◆ **What to work on**
Could you find every line in the entries below that holds the word "html" and copy it?

### Dataset records ###

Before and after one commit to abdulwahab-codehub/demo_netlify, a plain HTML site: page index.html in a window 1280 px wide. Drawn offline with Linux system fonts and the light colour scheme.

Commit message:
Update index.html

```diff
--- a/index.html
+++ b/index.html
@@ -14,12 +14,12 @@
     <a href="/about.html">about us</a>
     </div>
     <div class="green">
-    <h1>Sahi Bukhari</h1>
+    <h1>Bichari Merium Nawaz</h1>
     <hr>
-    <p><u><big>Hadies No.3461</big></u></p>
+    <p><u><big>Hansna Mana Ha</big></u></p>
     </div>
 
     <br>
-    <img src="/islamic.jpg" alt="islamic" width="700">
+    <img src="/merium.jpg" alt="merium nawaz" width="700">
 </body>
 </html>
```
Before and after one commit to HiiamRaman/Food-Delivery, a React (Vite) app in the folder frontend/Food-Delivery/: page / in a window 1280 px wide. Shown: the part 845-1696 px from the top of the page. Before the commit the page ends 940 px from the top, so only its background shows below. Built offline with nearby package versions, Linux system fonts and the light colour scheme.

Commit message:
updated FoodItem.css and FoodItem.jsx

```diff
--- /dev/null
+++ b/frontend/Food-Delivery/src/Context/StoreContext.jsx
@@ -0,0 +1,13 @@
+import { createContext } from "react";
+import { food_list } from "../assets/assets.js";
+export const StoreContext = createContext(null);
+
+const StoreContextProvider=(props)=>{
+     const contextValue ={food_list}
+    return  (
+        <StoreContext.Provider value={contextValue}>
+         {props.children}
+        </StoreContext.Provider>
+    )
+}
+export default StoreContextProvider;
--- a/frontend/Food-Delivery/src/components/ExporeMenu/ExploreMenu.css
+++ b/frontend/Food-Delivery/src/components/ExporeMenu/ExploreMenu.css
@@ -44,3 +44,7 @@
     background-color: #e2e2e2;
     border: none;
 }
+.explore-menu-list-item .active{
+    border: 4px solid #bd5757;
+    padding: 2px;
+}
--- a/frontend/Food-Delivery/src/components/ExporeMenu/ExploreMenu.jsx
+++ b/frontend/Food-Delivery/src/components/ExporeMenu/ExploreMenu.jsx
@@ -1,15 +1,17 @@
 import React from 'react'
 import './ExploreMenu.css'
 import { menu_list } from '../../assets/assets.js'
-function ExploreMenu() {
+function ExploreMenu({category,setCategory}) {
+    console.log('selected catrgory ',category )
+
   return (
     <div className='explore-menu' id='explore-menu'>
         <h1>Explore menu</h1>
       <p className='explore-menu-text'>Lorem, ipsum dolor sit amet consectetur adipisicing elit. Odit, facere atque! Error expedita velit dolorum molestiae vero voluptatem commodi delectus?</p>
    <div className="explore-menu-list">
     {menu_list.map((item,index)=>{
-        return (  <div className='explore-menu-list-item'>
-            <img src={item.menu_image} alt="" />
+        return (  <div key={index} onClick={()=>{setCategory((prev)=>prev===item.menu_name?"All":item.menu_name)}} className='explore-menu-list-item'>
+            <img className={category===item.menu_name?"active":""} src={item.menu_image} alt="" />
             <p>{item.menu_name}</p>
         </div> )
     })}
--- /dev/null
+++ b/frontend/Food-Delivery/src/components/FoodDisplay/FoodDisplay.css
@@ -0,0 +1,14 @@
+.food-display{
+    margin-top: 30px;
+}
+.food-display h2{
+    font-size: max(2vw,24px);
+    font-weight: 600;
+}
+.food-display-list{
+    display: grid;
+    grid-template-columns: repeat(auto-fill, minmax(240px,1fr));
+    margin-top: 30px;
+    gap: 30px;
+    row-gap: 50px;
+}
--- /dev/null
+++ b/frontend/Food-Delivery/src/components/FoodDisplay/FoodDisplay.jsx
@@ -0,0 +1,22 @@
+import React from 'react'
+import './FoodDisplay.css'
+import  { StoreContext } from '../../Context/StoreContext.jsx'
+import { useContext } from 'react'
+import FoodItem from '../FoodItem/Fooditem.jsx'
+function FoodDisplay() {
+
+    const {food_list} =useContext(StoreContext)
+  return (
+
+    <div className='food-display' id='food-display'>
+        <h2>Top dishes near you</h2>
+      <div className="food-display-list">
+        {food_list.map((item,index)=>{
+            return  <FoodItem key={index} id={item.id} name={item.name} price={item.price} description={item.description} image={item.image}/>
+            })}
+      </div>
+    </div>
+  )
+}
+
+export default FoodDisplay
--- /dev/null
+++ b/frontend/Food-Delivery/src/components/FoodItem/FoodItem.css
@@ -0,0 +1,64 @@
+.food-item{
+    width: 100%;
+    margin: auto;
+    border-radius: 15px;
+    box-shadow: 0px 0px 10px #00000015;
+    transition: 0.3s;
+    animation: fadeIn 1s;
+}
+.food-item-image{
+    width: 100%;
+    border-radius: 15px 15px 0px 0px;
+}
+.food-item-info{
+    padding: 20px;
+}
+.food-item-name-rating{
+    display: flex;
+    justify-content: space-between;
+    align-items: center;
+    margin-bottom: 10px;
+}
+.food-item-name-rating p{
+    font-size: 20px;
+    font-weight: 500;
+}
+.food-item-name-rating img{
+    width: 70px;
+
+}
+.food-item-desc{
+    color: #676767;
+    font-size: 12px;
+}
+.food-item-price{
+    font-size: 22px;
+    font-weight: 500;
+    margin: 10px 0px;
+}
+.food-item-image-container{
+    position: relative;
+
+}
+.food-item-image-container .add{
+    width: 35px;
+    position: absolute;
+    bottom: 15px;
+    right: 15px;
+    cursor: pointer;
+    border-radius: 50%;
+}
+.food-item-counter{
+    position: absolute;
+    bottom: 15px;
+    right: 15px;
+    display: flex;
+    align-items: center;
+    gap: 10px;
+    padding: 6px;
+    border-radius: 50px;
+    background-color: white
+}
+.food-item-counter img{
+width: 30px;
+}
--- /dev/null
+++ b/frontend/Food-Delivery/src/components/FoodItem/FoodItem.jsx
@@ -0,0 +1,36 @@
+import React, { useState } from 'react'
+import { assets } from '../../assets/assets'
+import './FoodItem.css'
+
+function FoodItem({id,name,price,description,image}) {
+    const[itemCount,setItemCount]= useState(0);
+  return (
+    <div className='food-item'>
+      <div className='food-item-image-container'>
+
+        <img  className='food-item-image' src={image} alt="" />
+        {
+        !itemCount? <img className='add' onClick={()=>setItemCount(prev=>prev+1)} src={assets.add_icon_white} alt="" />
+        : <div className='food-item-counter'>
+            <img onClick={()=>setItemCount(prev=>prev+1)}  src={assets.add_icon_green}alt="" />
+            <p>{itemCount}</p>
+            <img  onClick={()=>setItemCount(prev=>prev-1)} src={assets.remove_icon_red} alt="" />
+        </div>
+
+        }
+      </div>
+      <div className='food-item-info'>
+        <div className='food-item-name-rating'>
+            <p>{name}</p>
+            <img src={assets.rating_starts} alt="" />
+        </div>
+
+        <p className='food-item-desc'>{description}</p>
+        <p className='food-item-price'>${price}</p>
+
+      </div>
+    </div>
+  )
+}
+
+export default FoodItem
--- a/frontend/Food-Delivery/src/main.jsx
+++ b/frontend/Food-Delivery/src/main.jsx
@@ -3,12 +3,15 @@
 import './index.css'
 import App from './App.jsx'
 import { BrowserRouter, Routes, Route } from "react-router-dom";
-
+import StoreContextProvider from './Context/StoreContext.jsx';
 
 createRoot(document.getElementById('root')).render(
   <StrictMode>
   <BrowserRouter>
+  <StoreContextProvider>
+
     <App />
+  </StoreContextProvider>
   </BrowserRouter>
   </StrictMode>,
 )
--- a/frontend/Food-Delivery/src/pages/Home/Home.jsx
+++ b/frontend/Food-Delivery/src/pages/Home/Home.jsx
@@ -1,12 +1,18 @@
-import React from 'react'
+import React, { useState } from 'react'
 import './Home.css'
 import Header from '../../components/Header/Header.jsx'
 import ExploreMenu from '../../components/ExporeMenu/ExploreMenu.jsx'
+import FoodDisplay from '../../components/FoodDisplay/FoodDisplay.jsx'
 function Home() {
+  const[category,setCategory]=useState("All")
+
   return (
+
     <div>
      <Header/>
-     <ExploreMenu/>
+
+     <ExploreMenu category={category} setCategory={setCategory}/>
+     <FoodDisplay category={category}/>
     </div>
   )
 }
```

###

◆ **Solution for this task**
Before and after one commit to abdulwahab-codehub/demo_netlify, a plain HTML site: page index.html in a window 1280 px wide. Drawn offline with Linux system fonts and the light colour scheme.
Update index.html
--- a/index.html
+++ b/index.html
     <a href="/about.html">about us</a>
 </html>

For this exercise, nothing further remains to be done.